**EXERCISE DATA:**
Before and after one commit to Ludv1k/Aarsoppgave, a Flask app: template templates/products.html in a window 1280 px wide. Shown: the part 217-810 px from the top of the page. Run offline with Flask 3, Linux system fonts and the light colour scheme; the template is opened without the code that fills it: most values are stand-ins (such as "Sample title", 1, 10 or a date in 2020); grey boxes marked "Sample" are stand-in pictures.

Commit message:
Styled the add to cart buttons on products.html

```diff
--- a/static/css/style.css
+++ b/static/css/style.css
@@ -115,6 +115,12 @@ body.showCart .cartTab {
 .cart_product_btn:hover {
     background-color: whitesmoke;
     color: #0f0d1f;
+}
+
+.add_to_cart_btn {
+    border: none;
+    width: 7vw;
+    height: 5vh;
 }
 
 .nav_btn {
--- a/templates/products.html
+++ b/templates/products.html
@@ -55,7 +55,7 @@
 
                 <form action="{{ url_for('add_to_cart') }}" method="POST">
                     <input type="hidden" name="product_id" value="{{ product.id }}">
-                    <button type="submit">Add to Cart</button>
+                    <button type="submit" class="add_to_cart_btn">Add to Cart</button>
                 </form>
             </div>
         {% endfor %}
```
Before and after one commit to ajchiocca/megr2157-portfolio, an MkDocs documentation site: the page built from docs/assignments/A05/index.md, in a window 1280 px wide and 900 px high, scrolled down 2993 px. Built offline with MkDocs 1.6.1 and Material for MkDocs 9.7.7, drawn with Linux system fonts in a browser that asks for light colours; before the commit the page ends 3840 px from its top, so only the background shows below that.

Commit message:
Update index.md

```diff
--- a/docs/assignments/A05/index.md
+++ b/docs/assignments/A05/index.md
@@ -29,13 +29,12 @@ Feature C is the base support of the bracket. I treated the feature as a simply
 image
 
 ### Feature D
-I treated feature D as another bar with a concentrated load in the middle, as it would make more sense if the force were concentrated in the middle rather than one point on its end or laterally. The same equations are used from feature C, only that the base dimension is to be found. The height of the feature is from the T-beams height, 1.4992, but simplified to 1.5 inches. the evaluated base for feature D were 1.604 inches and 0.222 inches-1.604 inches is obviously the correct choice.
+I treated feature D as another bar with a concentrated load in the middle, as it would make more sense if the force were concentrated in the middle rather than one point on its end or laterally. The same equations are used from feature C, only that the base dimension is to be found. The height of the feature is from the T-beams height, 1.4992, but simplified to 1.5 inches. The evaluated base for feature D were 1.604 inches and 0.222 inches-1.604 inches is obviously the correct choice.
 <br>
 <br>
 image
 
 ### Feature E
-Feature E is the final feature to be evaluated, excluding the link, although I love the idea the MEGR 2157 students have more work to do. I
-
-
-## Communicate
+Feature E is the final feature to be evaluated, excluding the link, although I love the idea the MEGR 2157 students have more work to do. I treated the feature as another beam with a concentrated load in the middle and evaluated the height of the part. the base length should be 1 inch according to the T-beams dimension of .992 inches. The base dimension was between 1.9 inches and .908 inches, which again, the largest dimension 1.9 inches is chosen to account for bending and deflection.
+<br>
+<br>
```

**WORK TO BE COMPLETED:**
Work out how many lines of the material include the word "assignments", then answer with that number alone.

**RESPONSE AREA:**
3